Keystone Magazine - Page 69

Q: One of Keystone’s educational objectives is to teach students how to successfully navigate the changing technological landscape. In order to achieve this goal, Keystone should make sure that its teachers and students are ahead of the technology curve. How are Keystone’s facilities, hardware and software, planned and designed to ensure that this educational objective is reached? A: Dong Ai: We describe our infrastructure design as simple, reliable and engaging. We understand that the end-user will only be willing to try, and use, the technology if it is simple. So in order to realize the true value of our technologies, we must ensure their simplicity on the front end.

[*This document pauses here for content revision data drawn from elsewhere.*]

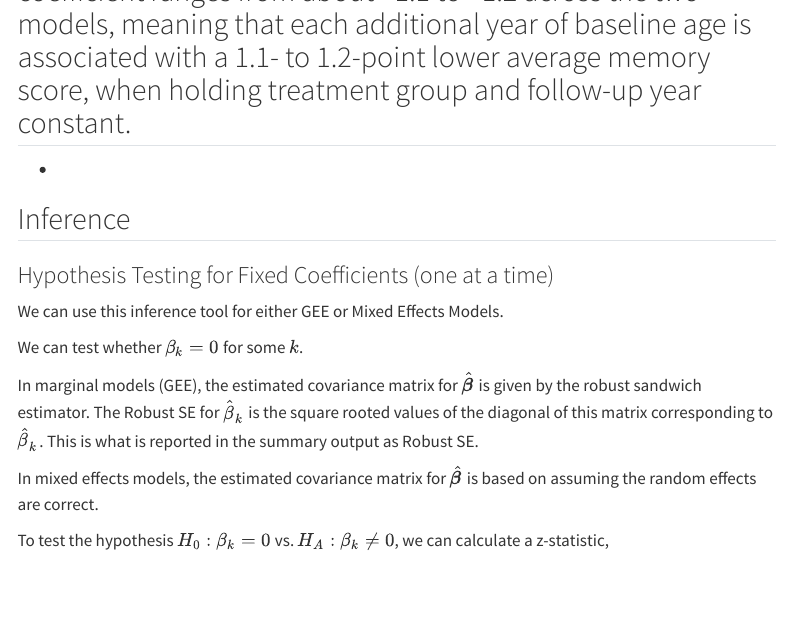
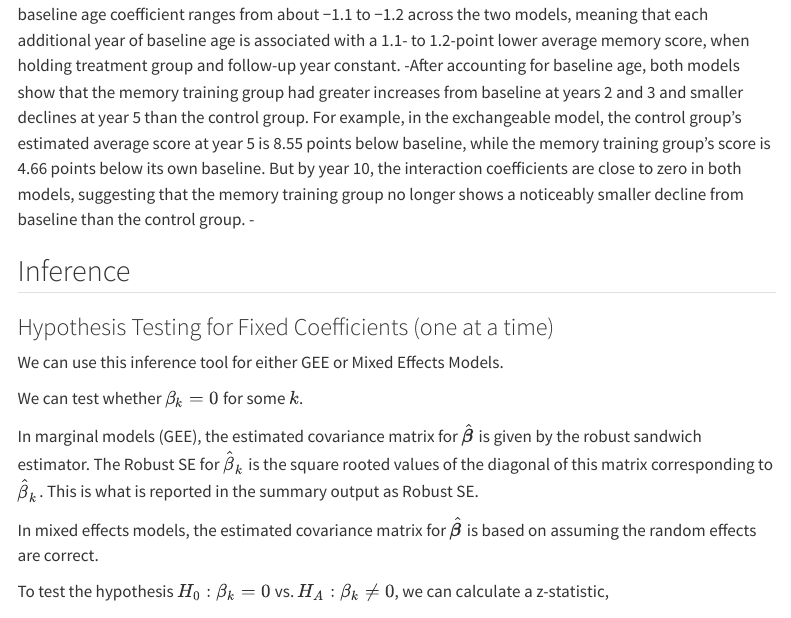
Before and after one commit to correlated-data-fall-2026/Long-Alicie-Isa, a Quarto document (hw-6.qmd): the page in a window 1100 px wide, from 2800 px down before the commit and from 2720 px down after it. Rendered offline with R 4.5, knitr and Pandoc in place of Quarto, with nearby package versions; some code elsewhere in the file could not run offline; menus at the side of the page are left out; long lines of code are wrapped.

Commit message:
Update hw-6.qmd

```diff
--- a/hw-6.qmd
+++ b/hw-6.qmd
@@ -114,7 +114,7 @@ summary(gee_mod2)
 ANSWER:
 
 -Both models show that participants who were older at baseline had lower average memory scores. The baseline age coefficient ranges from about −1.1 to −1.2 across the two models, meaning that each additional year of baseline age is associated with a 1.1- to 1.2-point lower average memory score, when holding treatment group and follow-up year constant.
--
+-After accounting for baseline age, both models show that the memory training group had greater increases from baseline at years 2 and 3 and smaller declines at year 5 than the control group. For example, in the exchangeable model, the control group’s estimated average score at year 5 is 8.55 points below baseline, while the memory training group’s score is 4.66 points below its own baseline. But by year 10, the interaction coefficients are close to zero in both models, suggesting that the memory training group no longer shows a noticeably smaller decline from baseline than the control group.
 -
 
 
```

On the back end, we will not only emphasize information safety and the connection between online and offline networks, but we will make sure that the back end technologies are accessible at all times – many times the accessibility of these technologies is compromised because of the concern with information safety. Moreover, sometimes teachers and students will need to move from one location to another, but because the IT is not flexible it is unable to allow for this move and therefore negatively affects the learning process. We will not allow this to happen. Finally, our infrastructure design will be engaging because we understand that students and teachers will only use something that is engaging. In addition to providing these simple, reliable and engaging technologies, we will work to make sure that the end-users know how to use these technologies. Traditionally, people call our department and staff the Information Technology department. However, it is a priority of mine that others come to know our department and staff as Technology Integrators (TI), who act as information technology education consultants. Our staff will be responsible for integrating our innovative technologies to support teaching and learning, first and foremost. Sean: Since we are building Keystone from the ground up, we have a unique opportunity to ensure that we have the ability to support technology, education and growth from the beginning. This autonomy is phenomenal because it gives us the liberty to not only think about what will happen next year, but what will happen 10 or 15 years down the road. Beyond this, we will be early adapters in China to source, research, filter and implement the newest technologies. To show our commitment to our teachers, we will have a training classroom for adults where they can ask questions about, test, and learn implementation techniques. TI staff will also work closely with teachers to collect and understand the feedback they have from using the technologies. This type of communication should narrow the gap between and promote the development of education and technology at Keystone. “It is a priority that others come to know our department and staff as Technology Integrators (TI), who act as information technology education consultants.” Q: Students have the option to board in grades 7 and 8. Starting in grade 9, students are required to board. How will technology be used in the residential program? How will Keystone cultivate a student’s sense of responsibility to ensure the proper awareness and usage of the internet? A: Dong Ai: In addition to time that boarder’s spend in class, the after-school activities that they participate in at night will also include the use of technologies such as iPads, laptops, video cameras, etc. When a student returns to the dorm, for example, they might receive a notification that it is their classmate’s birthday and they are planning a birthday party that will start at 7 pm. How does this happen? Our wireless network can provide us access points to know a particular student’s location, and based on that student’s location provide them with fixed information. No matter what the program or activity is, all students can be informed in this way. Information about daily food menus, the school’s calendar, and homework can all be obtained through a cell phone or computer by simply scanning a bar code. We are also now considering integrating the use of motion sensor technologies. So we hope to virtualize many areas of the student’s boarding life. Sean: Students will have internet access so that they can complete their homework and check email, among other tasks. Teachers who are on duty will support and monitor students to ensure proper usage of the technologies available. National and school policies will delineate what students can and cannot do with the technologies available to them. The expectation for teachers is that they not only know these policies, but are adept at communicating these policies and the ramifications of breaking them to students. We understand that students will try to cross the line, but we will endeavor to help them understand the fact that actions have consequences – some of which may actually be adverse to their own personal interests. In addition, dorm team members will be responsible for compiling a running log of what happens each night so that everyone knows what is going on with the students. If I am on duty on Tuesday night, for example, I will already know, from reading the logs, that Student A had a difficult time on Monday, and therefore be better prepared to work with that respective student. 67